Poverty Simulation

My second encounter with Mission Waco was Poverty Simulation weekend, We were attending a training school at our chuch and part of the training was this weekend. I have volunteered many times in soup kitchens, homeless shelters, etc over the years. I thought I had a fairly good understanding of the problems they encounter.

This weekend made me realize my understanding was extremely limited. If anyone thinks that if someone who is homeless, should just go get a job; it is so much more complex than that. I tell you this being homeless, even pretending was one of the hardest things I have ever done.

Statement from their web site:

Today over 1.4 Billion people live in absolute poverty and many have never heard the Good News of Jesus.

Come understand the issues of poverty as you get a small glimpse of being poor for a weekend.

National Child Poverty

Over 13 million children in the United States—18% of all children—live in families with incomes below the federal poverty level—$22,050 a year for a family of four. Research shows that, on average, families need an income of about twice that level to cover basic expenses. Using this standard, 39% of children live in low-income families.

About the Poverty


In 1986 Jimmy and Janet Dorrell did a Poverty Simulation for a group from Oklahoma City whose Youth Pastor was concerned that his youth were not applying their knowledge of scripture to their lives.Thus, the experience was created which challenged the students to see the world through different eyes. Scripture and doctrine have become real and alive for both students and leaders who have participated in the weekend.

“Do not waste your time on Social Questions.

What is the matter with the poor is Poverty;

what is the matter with the rich is Uselessness.”

-George Bernard Shaw

What to Bring on a Poverty Simulation.

Pack just like any other weekend trip, including sleeping bag/pillow/towel.

Most of all, bring a good, positive attitude.

“Women do two thirds of the world’s work.

Yet they earn only one tenth of the world’s income and own

less than one percent of the world’s property. They are

among the poorest of the world’s poor.”

-Barber B. Conable, Jr.

Below is a list of Scriptures to show the importance God places upon caring for the poor.

Deuteronomy 15:1-11 –

This of course deals with God establishing the new nation Israel after setting her free from slavery. God establishes the Sabbatical Year for canceling debts. God makes concern for the poor both individual and institutional. Institutionally, God prevents the development of a perpetual underclass through debt. Individually, God wants Israelites to be liberal and openhanded in their personal relationships with the poor (v8). Amazingly, through both individual and institutional concern for the poor Israel is given preeminence as a nation.
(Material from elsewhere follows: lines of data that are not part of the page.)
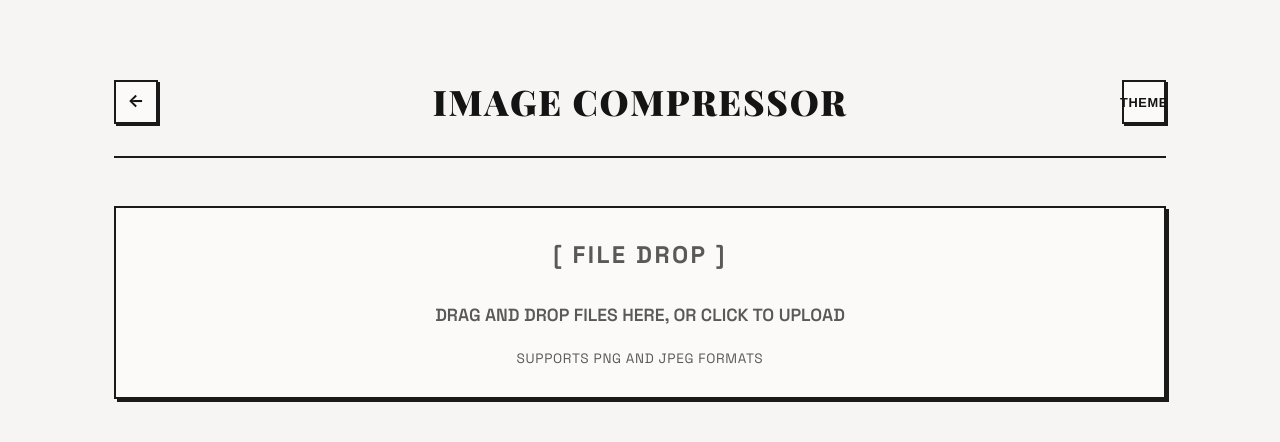
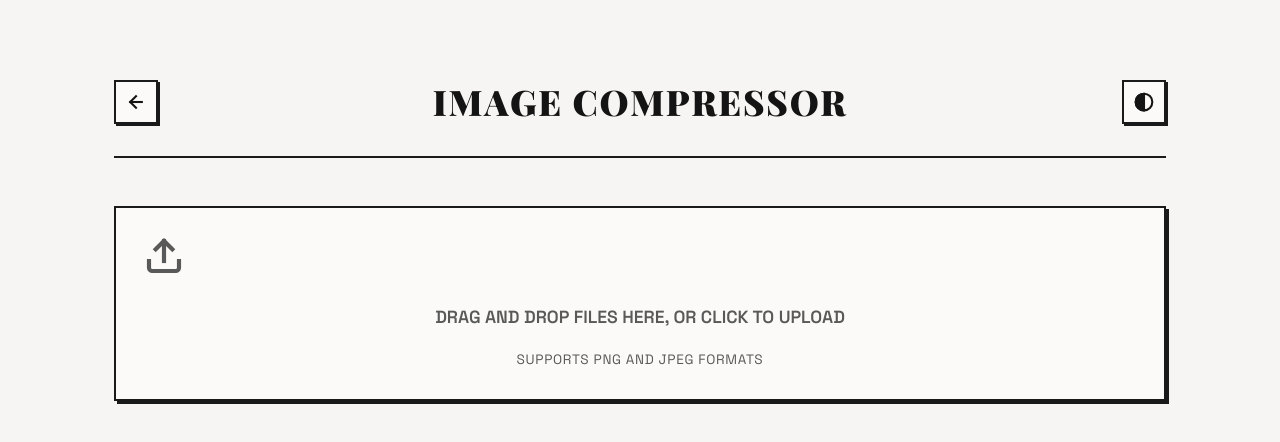
Before and after one commit to numairfm/labs, a website built with Vite: page src/tools/image-compressor/index.html in a window 1280 px wide. Built offline with nearby package versions, Linux system fonts and the light colour scheme; a web font is replaced by a local one.

Commit message:
feat: replace text and raw characters with unified inline SVG icons

```diff
--- a/src/tools/image-compressor/index.html
+++ b/src/tools/image-compressor/index.html
@@ -21,14 +21,28 @@
 </head>
 <body class="container">
   <header class="header">
-    <a href="/" class="btn-icon" style="text-decoration: none; font-weight: 700; line-height: 1;" title="Back to Hub">←</a>
+    <a href="/" class="btn-icon" style="text-decoration: none; display: inline-flex; align-items: center; justify-content: center;" title="Back to Hub">
+      <svg width="20" height="20" viewBox="0 0 24 24" fill="none" stroke="currentColor" stroke-width="2.5" stroke-linecap="square" stroke-linejoin="miter">
+        <line x1="19" y1="12" x2="5" y2="12"></line>
+        <polyline points="12 19 5 12 12 5"></polyline>
+      </svg>
+    </a>
     <h1 style="letter-spacing: 0.05em;">IMAGE COMPRESSOR</h1>
-    <button id="theme-btn" class="btn-icon" aria-label="Toggle Theme" style="font-size: 0.8rem; font-weight: 700; letter-spacing: 0.05em;">THEME</button>
+    <button id="theme-btn" class="btn-icon" aria-label="Toggle Theme" style="display: inline-flex; align-items: center; justify-content: center;">
+      <svg width="20" height="20" viewBox="0 0 24 24" fill="none" stroke="currentColor" stroke-width="2.5" stroke-linecap="square" stroke-linejoin="miter">
+        <circle cx="12" cy="12" r="10"></circle>
+        <path d="M12 2a10 10 0 0 0 0 20z" fill="currentColor"></path>
+      </svg>
+    </button>
   </header>
 
   <main class="workspace-wrapper">
     <div id="drop-area" class="drop-area card card-glass">
-      <div style="font-size: 1.5rem; font-weight: 700; letter-spacing: 0.1em; color: var(--text-secondary); margin-bottom: 1rem;">[ FILE DROP ]</div>
+      <svg width="40" height="40" viewBox="0 0 24 24" fill="none" stroke="currentColor" stroke-width="2.5" stroke-linecap="square" stroke-linejoin="miter" style="margin-bottom: 1rem; color: var(--text-secondary);">
+        <path d="M21 15v4a2 2 0 0 1-2 2H5a2 2 0 0 1-2-2v-4" />
+        <polyline points="17 8 12 3 7 8" />
+        <line x1="12" y1="3" x2="12" y2="15" />
+      </svg>
       <p style="font-size: 1.1rem; font-weight: 600; margin-bottom: 0.5rem; text-transform: uppercase;">Drag and drop files here, or click to upload</p>
       <p style="font-size: 0.85rem; color: var(--text-secondary); letter-spacing: 0.05em; text-transform: uppercase;">Supports PNG and JPEG formats</p>
       <input type="file" id="file-selector" accept="image/png, image/jpeg" style="display: none;">
--- a/src/tools/unit-converter/index.html
+++ b/src/tools/unit-converter/index.html
@@ -21,9 +21,19 @@
 </head>
 <body class="container">
   <header class="header">
-    <a href="/" class="btn-icon" style="text-decoration: none; font-weight: 700; line-height: 1;" title="Back to Hub">←</a>
+    <a href="/" class="btn-icon" style="text-decoration: none; display: inline-flex; align-items: center; justify-content: center;" title="Back to Hub">
+      <svg width="20" height="20" viewBox="0 0 24 24" fill="none" stroke="currentColor" stroke-width="2.5" stroke-linecap="square" stroke-linejoin="miter">
+        <line x1="19" y1="12" x2="5" y2="12"></line>
+        <polyline points="12 19 5 12 12 5"></polyline>
+      </svg>
+    </a>
     <h1 style="letter-spacing: 0.05em;">UNIT CONVERTER</h1>
-    <button id="theme-btn" class="btn-icon" aria-label="Toggle Theme" style="font-size: 0.8rem; font-weight: 700; letter-spacing: 0.05em;">THEME</button>
+    <button id="theme-btn" class="btn-icon" aria-label="Toggle Theme" style="display: inline-flex; align-items: center; justify-content: center;">
+      <svg width="20" height="20" viewBox="0 0 24 24" fill="none" stroke="currentColor" stroke-width="2.5" stroke-linecap="square" stroke-linejoin="miter">
+        <circle cx="12" cy="12" r="10"></circle>
+        <path d="M12 2a10 10 0 0 0 0 20z" fill="currentColor"></path>
+      </svg>
+    </button>
   </header>
 
   <main class="workspace-wrapper">
```
Also changed, not shown: src/index.html (+6 -1 lines).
Questions: How do nations normally establish themselves as mighty and powerful?

In v4 when God says there should be no poor among you, do you think He still believes that?

In saying that there will always be poor people, does God want us to just give up then?

Matthew 19:16-30

So many time the parable of the Rich Young Ruler is about the ruler giving up things, but Jesus does not ask him to give up possessions alone. Jesus says that to follow Him the ruler must sell his many possessions and then give to the poor. Initiating relationship with the poor is a prerequisite to Jesus for following Him. Our righteousness must also be accompanied with justice.

Questions: Do you think Jesus was serious in telling the ruler to sell his possessions and give to the poor?

Do you think Jesus is still serious about the wealthy being in relationship with Himself and the poor?

What is Jesus saying about the fulfillment of possessions?